Top-ranked company: KPMG

Why do you think KPMG has achieved such a high position in the rankings?
Our achievement is owed to KPMG’s continual proactive engagement with Universities and students across the country. We remain committed to our students’ academic success and seamless transition to their personal life because they are an important KPMG stakeholder and the future leaders of our country. We are, therefore, tremendously excited for this recognition as it is encouraging to know that they feel a connection with the KPMG brand.

How has KPMG’s employer brand contributed to this?
Recruiting the best is not a new phenomenon to KPMG as the Firm is always looking to engage with extraordinary individuals. We strongly believe that every student has talent, and it is our commitment to affirm that everyone lives to their full potential. Our purpose at KPMG is to inspire confidence and empower change, similarly, we apply this approach when engaging with students as we continue to instil this philosophy into their lives. As a global network of professional firms providing Audit, Tax and Advisory services, our brand has a solid foundation. It is against this backdrop that students want to associate themselves with a brand that helps them achieve their career aspirations. We seek to engage with students in a meaningful way and continue to have a presence on their campuses, with a focus on building and maintaining relationships with them, as opposed to once-off interventions. Furthermore, KPMG offers vacation work, where we expose them to the real life experience of working in our environment. Through this, they have engaged with KPMG on a personal level.
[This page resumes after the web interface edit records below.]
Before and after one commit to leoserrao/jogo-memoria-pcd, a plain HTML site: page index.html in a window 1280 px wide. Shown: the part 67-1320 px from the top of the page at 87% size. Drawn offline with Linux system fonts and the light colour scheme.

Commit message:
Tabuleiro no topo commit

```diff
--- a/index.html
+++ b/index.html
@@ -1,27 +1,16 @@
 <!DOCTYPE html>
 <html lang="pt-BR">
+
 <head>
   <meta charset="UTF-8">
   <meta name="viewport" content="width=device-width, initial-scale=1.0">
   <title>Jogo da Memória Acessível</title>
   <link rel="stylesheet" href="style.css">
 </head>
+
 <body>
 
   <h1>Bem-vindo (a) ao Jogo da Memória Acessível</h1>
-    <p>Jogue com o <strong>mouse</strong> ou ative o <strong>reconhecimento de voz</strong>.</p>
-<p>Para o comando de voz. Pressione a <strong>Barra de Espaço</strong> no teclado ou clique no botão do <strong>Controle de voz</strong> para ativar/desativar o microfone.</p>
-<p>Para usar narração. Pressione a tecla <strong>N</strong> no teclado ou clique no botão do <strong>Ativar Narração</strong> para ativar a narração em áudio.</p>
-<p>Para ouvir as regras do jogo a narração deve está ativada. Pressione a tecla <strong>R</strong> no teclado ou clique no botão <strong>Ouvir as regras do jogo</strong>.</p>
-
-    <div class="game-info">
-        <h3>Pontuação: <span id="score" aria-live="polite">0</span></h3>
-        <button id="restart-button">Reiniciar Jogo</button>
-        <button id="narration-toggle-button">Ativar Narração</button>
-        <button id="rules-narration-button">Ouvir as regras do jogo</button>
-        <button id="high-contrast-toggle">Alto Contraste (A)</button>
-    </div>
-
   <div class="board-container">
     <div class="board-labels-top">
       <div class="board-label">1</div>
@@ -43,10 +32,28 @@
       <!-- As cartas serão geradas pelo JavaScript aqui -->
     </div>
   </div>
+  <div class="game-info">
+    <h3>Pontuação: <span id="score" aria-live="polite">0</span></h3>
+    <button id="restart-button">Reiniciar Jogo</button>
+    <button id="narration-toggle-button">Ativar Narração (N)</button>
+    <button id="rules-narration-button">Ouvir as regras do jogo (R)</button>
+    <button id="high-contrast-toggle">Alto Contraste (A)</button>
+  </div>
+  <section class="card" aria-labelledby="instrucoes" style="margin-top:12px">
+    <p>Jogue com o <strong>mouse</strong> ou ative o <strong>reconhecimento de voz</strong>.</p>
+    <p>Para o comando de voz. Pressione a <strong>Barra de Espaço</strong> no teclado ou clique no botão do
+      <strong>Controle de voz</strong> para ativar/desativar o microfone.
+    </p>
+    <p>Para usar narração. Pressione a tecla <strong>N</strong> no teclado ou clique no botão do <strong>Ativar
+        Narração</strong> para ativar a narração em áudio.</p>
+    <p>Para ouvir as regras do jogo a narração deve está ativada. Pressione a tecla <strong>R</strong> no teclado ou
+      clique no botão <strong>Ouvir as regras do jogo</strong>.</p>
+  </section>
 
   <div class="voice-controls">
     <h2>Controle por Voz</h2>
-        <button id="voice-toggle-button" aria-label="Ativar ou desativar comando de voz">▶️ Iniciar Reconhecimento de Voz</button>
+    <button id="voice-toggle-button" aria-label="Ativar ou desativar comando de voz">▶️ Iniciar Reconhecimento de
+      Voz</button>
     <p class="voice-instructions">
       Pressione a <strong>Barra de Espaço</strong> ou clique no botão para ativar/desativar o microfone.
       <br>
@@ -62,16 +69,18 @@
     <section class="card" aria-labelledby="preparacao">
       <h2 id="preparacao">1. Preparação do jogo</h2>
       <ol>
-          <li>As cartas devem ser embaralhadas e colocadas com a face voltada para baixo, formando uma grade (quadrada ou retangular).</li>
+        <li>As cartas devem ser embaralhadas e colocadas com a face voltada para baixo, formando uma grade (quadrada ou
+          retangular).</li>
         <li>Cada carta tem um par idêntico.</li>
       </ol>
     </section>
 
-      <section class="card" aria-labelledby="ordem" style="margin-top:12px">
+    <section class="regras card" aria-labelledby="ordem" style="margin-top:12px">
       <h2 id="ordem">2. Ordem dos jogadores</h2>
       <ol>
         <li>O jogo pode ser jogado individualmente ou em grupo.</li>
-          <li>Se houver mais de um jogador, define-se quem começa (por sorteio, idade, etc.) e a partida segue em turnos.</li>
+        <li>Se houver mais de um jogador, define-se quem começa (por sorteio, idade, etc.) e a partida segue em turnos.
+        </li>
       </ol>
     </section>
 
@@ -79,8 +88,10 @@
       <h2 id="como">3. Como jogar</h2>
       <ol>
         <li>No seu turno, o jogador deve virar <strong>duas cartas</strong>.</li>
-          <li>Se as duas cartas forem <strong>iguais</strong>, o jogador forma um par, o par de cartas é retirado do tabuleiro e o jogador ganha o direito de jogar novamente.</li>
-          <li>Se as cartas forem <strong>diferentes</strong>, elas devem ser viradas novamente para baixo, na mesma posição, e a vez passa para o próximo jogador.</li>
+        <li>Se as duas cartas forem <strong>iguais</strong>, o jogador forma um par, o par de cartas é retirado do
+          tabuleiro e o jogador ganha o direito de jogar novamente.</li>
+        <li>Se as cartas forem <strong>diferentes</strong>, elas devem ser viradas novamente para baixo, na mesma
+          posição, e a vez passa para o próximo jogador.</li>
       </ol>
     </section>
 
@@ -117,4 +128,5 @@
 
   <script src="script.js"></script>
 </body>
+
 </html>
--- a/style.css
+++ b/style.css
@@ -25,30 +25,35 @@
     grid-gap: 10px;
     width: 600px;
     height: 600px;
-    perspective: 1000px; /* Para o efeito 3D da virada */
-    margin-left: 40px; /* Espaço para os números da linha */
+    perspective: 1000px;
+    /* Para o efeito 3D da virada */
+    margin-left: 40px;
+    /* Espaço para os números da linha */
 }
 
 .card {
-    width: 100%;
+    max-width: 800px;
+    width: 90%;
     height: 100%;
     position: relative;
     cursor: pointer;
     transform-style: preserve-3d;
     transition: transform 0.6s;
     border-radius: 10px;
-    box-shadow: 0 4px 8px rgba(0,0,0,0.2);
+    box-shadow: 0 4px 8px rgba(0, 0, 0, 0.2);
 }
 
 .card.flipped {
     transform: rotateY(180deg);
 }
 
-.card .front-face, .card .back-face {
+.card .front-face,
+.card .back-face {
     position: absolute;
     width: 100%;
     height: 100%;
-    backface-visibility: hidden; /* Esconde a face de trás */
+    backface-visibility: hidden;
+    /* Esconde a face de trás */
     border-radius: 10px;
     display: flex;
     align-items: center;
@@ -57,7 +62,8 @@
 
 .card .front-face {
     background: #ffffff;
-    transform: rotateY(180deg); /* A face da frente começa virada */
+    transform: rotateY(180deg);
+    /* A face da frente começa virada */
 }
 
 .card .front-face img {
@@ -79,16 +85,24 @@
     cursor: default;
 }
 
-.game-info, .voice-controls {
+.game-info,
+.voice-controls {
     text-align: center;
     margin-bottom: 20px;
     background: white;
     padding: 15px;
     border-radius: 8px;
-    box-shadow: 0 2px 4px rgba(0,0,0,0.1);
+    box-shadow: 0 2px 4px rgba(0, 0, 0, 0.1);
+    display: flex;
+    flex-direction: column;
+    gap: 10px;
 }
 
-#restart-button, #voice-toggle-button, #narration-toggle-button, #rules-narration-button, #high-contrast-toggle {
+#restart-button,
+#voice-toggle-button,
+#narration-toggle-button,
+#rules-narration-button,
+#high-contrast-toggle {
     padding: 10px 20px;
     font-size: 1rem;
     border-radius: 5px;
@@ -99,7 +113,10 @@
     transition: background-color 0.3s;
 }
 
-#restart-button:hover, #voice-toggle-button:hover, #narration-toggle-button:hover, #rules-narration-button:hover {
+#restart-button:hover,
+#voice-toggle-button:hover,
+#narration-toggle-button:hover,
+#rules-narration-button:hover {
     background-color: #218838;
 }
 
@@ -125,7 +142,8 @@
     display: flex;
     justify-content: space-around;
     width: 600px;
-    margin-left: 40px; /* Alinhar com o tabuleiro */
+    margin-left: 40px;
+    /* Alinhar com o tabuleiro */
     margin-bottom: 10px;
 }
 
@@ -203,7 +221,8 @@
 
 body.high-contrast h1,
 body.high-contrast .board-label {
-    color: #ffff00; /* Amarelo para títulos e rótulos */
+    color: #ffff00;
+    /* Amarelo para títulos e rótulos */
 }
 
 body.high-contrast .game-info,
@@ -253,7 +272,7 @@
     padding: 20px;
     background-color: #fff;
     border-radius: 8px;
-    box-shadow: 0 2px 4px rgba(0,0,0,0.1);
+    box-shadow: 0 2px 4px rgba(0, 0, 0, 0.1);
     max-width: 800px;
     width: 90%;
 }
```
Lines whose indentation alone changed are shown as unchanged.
What does this achievement mean for KPMG?
This ranking reflects our excellence and achievements in promoting higher education. It truly acknowledges the global nature of KPMG as a brand and celebrates the holistic value we bring to Universities through deep academia knowledge, Undoubtedly, future generations are dependent on us being market leaders, collaborators, innovators and influencers, addressing the challenges and needs facing students with courage, agility and integrity. Indeed, young people are the future leaders of our country and KPMG. It is important to attract them because they have energy and innovative ideas. We live in a fast paced world and we need to offer our clients innovative solutions to their ever changing challenges. Having new blood allows us to have this resource to deliver the best results to our clients.

Top three rankings by main field of study


South African Breweries (SAB)



Legal Aid





Webber Wentzel Attorneys
Legal Aid

Source: www.skillsportal.co.za

Follow us on social media: 


View our magazine archives: 


My Office News Ⓒ 2017 - Designed by A Collective